Opposition Politicians To Face Trial

Panafrican News Agency (Khartoum), 13 January 2001

Six Sudanese opposition leaders accused of conspiring with the US to destabilise the Khartoum government are soon to face trial, Justice Minister Ali Osman Yassin announced Saturday.

“In the light of the investigations and interrogations, enough evidence was found to put them on trial,” Yassin said, adding that charges were being prepared against the politicians.

The Minister said the trial will be held “in the coming days,” but gave no further details.

On 6 December 2000, Sudanese State security said in a statement it arrested six members of the opposition National Democratic Alliance (NDA) at a meeting they were holding with Glenns Warren, a diplomat in the US Embassy in Khartoum.

The six were identified as Ali el Sayed of the Democratic Unionist Party, Mohammed Suleiman of the out-lawed Higher Council of Trade Unions, Joseph Okelo, the NDA Secretary, Mohammed Mahjoub of the Sudanese Communist Party, Mohammed Widatalla of the Arab Ba’ath Party, and Stance Jimmy, an assistant to the NDA Secretary.

The statement claimed the meeting was drawing up plans for a popular uprising to be aided with armed action.

It also accused the men of planning to leak information that could help Col. John Garang's rebel Sudan People's Liberation Army (SPLA), to attack and occupy towns and sabotage government facilities.

The American diplomat was promptly declared persona non grata and ordered to leave Sudan by the Foreign Ministry.

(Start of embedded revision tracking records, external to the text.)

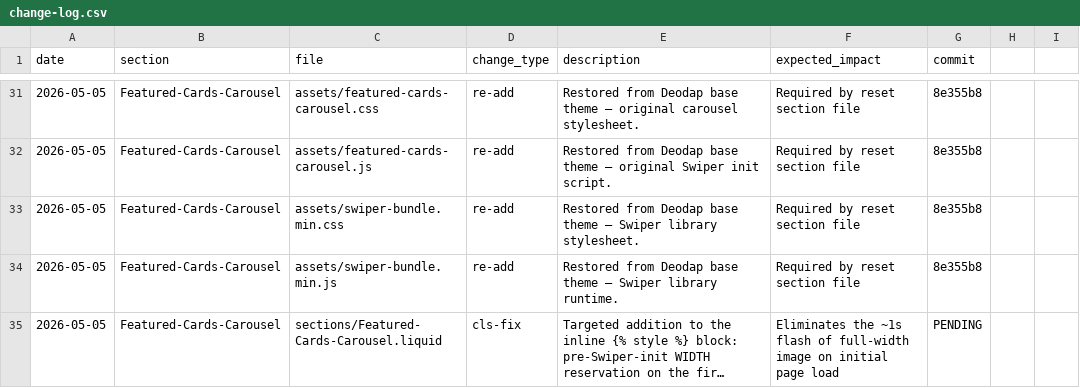
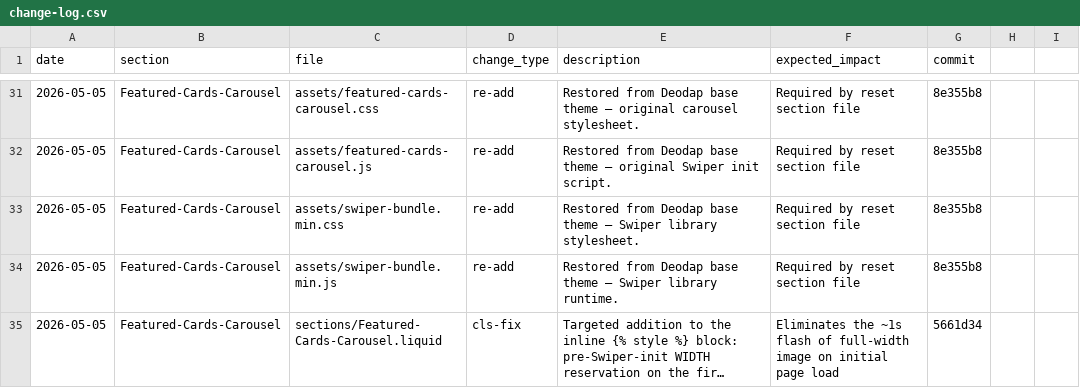
Before and after one commit to Aashutosh1632/Ambiw-Dawn, a CSV file: change-log.csv, drawn as a sheet; only a part is shown, gaps mark what is left out; long unchanged cells end in …; the diff names each change by its address in the sheet, - before the commit and + after, or states it on an @@ line.

Commit message:
Update change-log with CLS-fix SHA

```diff
--- a/change-log.csv
+++ b/change-log.csv
-G35 (commit): PENDING
+G35 (commit): 5661d34
```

Sudan is on Washington's blacklist for allegedly sponsoring State terrorism.